### Requirement
Although the entries contain pictures, only their text goes into the copy, set down exactly.

=== Information given ===

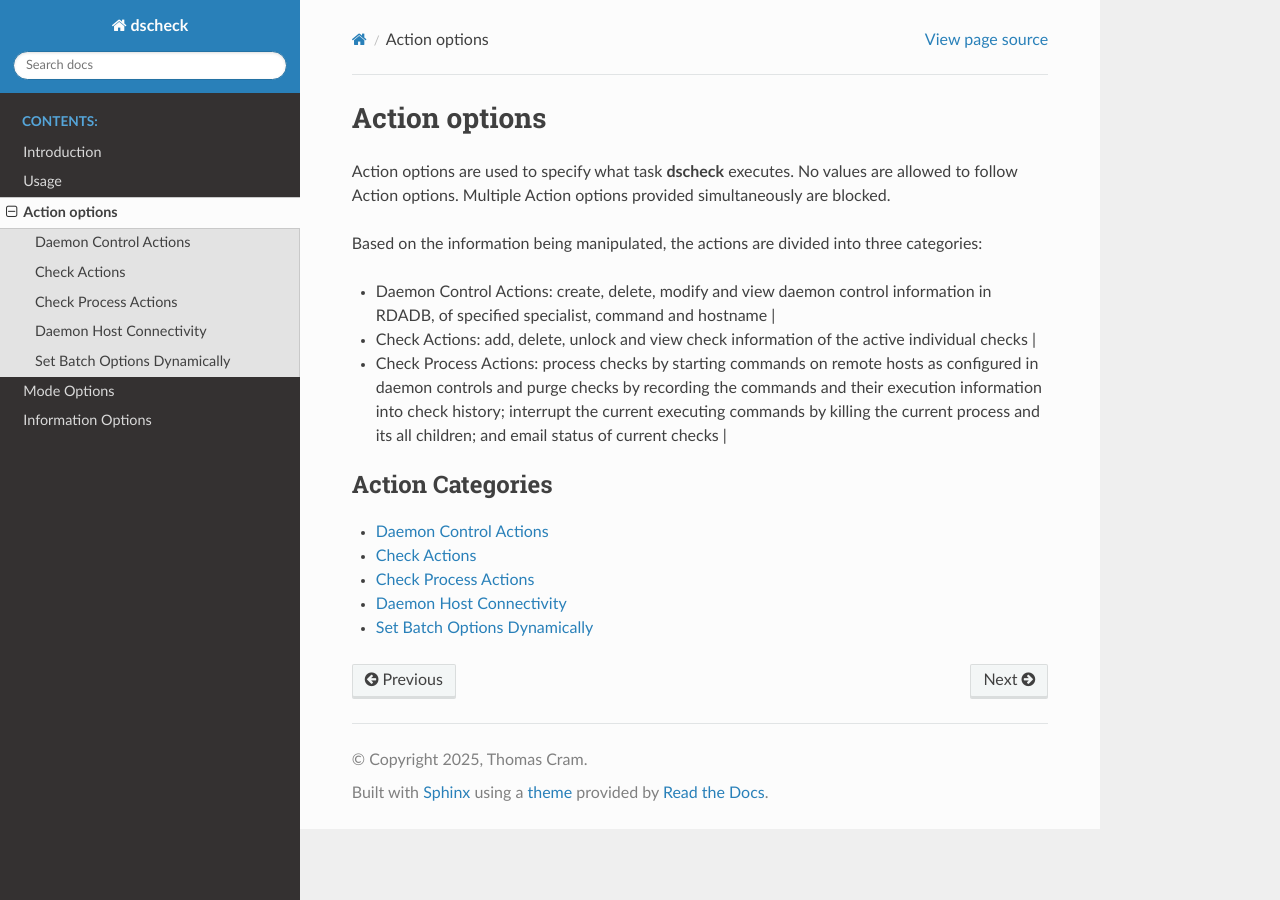
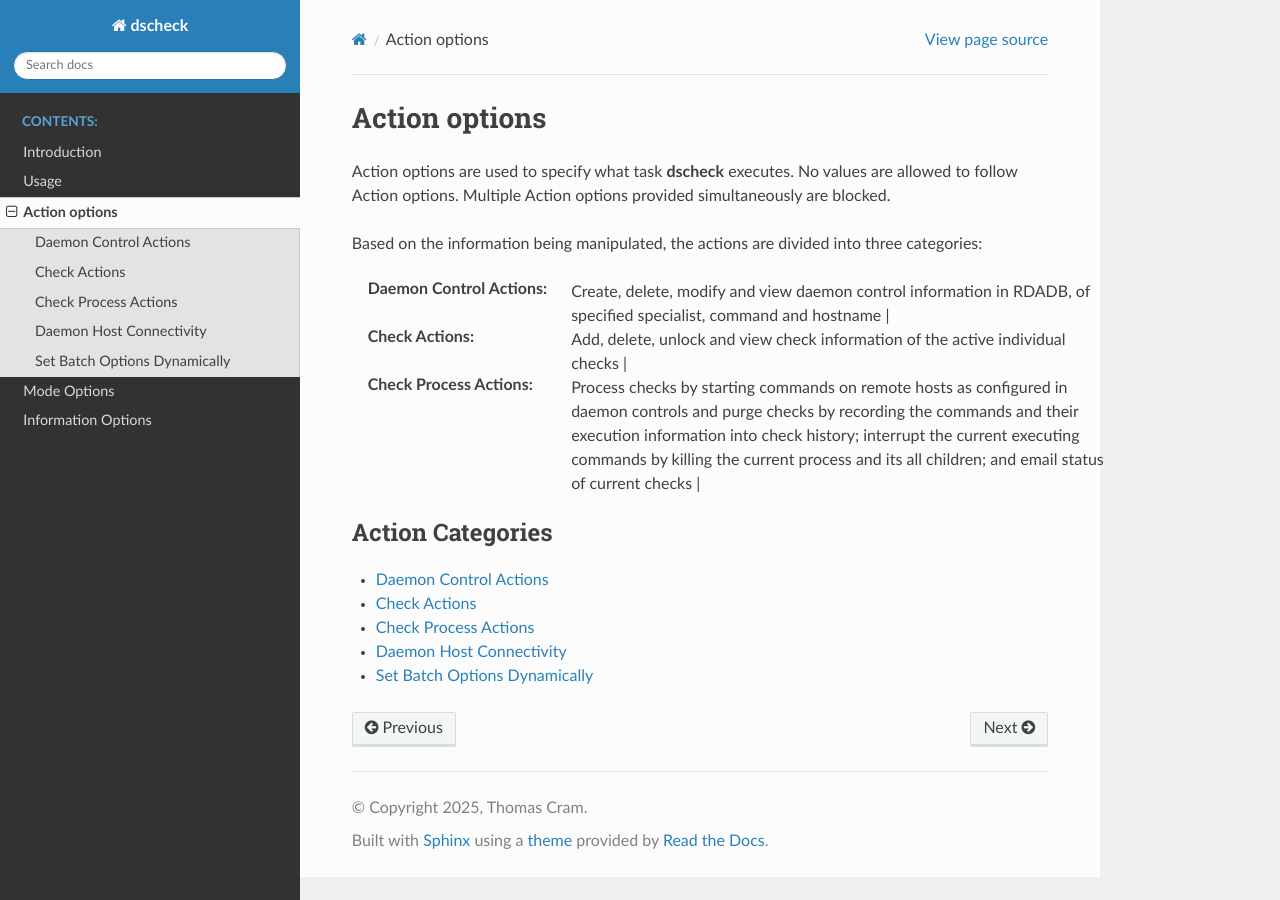
Before and after one commit to tcram/dscheck-docs, a Sphinx documentation site: the page built from docs/source/actions/action-options.rst, in a window 1280 px wide. Built offline with Sphinx 7.4.7 and the Read the Docs theme 3.1.0, drawn with Linux system fonts in a browser that asks for light colours.

```diff
--- a/docs/source/actions/action-options.rst
+++ b/docs/source/actions/action-options.rst
@@ -8,9 +8,14 @@ simultaneously are blocked.
 Based on the information being manipulated, the actions are divided into three
 categories:
 
-* Daemon Control Actions: create, delete, modify and view daemon control information in RDADB, of specified specialist, command and hostname                                                                                                                                                                                                                |
-* Check Actions: add, delete, unlock and view check information of the active individual checks                                                                                                                                                                                                                                                    |
-* Check Process Actions: process checks by starting commands on remote hosts as configured in daemon controls and purge checks by recording the commands and their execution information into check history; interrupt the current executing commands by killing the current process and its all children; and email status of current checks              |
+:Daemon Control Actions:
+    Create, delete, modify and view daemon control information in RDADB, of specified specialist, command and hostname                                                                                                                                                                                                                |
+
+:Check Actions:
+    Add, delete, unlock and view check information of the active individual checks                                                                                                                                                                                                                                                    |
+
+:Check Process Actions:
+    Process checks by starting commands on remote hosts as configured in daemon controls and purge checks by recording the commands and their execution information into check history; interrupt the current executing commands by killing the current process and its all children; and email status of current checks              |
 
 .. toctree::
    :caption: Action Categories
```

===

### Completed task
Before and after one commit to tcram/dscheck-docs, a Sphinx documentation site: the page built from docs/source/actions/action-options.rst, in a window 1280 px wide. Built offline with Sphinx 7.4.7 and the Read the Docs theme 3.1.0, drawn with Linux system fonts in a browser that asks for light colours.

```diff
--- a/docs/source/actions/action-options.rst
+++ b/docs/source/actions/action-options.rst
@@ -8,9 +8,14 @@ simultaneously are blocked.
 Based on the information being manipulated, the actions are divided into three
 categories:
 
-* Daemon Control Actions: create, delete, modify and view daemon control information in RDADB, of specified specialist, command and hostname                                                                                                                                                                                                                |
-* Check Actions: add, delete, unlock and view check information of the active individual checks                                                                                                                                                                                                                                                    |
-* Check Process Actions: process checks by starting commands on remote hosts as configured in daemon controls and purge checks by recording the commands and their execution information into check history; interrupt the current executing commands by killing the current process and its all children; and email status of current checks              |
+:Daemon Control Actions:
+    Create, delete, modify and view daemon control information in RDADB, of specified specialist, command and hostname                                                                                                                                                                                                                |
+
+:Check Actions:
+    Add, delete, unlock and view check information of the active individual checks                                                                                                                                                                                                                                                    |
+
+:Check Process Actions:
+    Process checks by starting commands on remote hosts as configured in daemon controls and purge checks by recording the commands and their execution information into check history; interrupt the current executing commands by killing the current process and its all children; and email status of current checks              |
 
 .. toctree::
    :caption: Action Categories
```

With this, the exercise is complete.